Front-end code edit data:
=-=-=-=-=

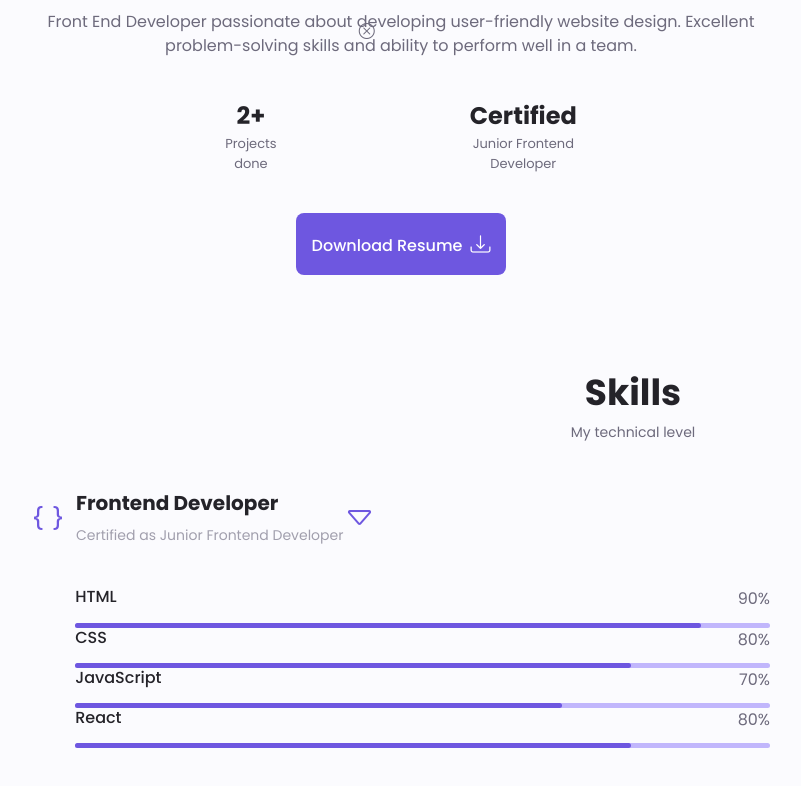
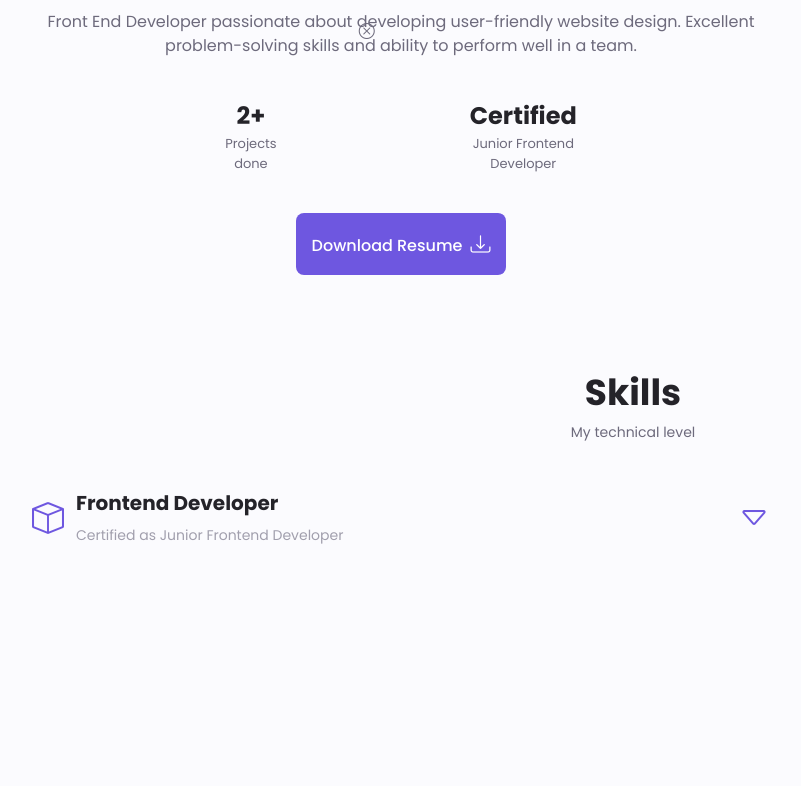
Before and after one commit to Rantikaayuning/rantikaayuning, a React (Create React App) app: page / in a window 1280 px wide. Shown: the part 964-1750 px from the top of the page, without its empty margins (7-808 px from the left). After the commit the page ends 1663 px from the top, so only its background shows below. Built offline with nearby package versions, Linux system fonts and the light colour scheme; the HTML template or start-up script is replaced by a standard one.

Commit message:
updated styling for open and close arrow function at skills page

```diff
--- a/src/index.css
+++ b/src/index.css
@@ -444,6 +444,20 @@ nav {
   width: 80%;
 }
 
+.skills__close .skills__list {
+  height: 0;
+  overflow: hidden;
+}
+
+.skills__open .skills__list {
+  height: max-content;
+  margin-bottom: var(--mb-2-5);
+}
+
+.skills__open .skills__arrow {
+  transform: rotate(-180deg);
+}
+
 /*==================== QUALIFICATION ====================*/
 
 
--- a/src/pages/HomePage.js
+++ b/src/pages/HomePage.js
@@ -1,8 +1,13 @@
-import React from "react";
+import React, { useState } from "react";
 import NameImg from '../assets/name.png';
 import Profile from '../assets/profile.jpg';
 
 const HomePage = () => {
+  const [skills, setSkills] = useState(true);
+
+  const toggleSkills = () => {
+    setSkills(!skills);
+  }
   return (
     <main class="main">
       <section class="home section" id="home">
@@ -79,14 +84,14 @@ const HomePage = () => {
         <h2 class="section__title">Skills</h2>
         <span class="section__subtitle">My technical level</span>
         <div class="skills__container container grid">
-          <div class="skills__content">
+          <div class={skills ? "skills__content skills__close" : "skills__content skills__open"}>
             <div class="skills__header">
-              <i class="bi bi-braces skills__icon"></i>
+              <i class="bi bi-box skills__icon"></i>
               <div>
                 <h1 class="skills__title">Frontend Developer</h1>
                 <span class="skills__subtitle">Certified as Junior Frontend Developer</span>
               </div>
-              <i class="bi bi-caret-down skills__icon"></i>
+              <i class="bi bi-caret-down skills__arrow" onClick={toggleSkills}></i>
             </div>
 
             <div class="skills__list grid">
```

=-=-=-=-=

EXERCISE DIRECTIONS: Return all the records exactly, excluding images.

ANSWER:
Before and after one commit to Rantikaayuning/rantikaayuning, a React (Create React App) app: page / in a window 1280 px wide. Shown: the part 964-1750 px from the top of the page, without its empty margins (7-808 px from the left). After the commit the page ends 1663 px from the top, so only its background shows below. Built offline with nearby package versions, Linux system fonts and the light colour scheme; the HTML template or start-up script is replaced by a standard one.

Commit message:
updated styling for open and close arrow function at skills page

```diff
--- a/src/index.css
+++ b/src/index.css
@@ -444,6 +444,20 @@ nav {
   width: 80%;
 }
 
+.skills__close .skills__list {
+  height: 0;
+  overflow: hidden;
+}
+
+.skills__open .skills__list {
+  height: max-content;
+  margin-bottom: var(--mb-2-5);
+}
+
+.skills__open .skills__arrow {
+  transform: rotate(-180deg);
+}
+
 /*==================== QUALIFICATION ====================*/
 
 
--- a/src/pages/HomePage.js
+++ b/src/pages/HomePage.js
@@ -1,8 +1,13 @@
-import React from "react";
+import React, { useState } from "react";
 import NameImg from '../assets/name.png';
 import Profile from '../assets/profile.jpg';
 
 const HomePage = () => {
+  const [skills, setSkills] = useState(true);
+
+  const toggleSkills = () => {
+    setSkills(!skills);
+  }
   return (
     <main class="main">
       <section class="home section" id="home">
@@ -79,14 +84,14 @@ const HomePage = () => {
         <h2 class="section__title">Skills</h2>
         <span class="section__subtitle">My technical level</span>
         <div class="skills__container container grid">
-          <div class="skills__content">
+          <div class={skills ? "skills__content skills__close" : "skills__content skills__open"}>
             <div class="skills__header">
-              <i class="bi bi-braces skills__icon"></i>
+              <i class="bi bi-box skills__icon"></i>
               <div>
                 <h1 class="skills__title">Frontend Developer</h1>
                 <span class="skills__subtitle">Certified as Junior Frontend Developer</span>
               </div>
-              <i class="bi bi-caret-down skills__icon"></i>
+              <i class="bi bi-caret-down skills__arrow" onClick={toggleSkills}></i>
             </div>
 
             <div class="skills__list grid">
```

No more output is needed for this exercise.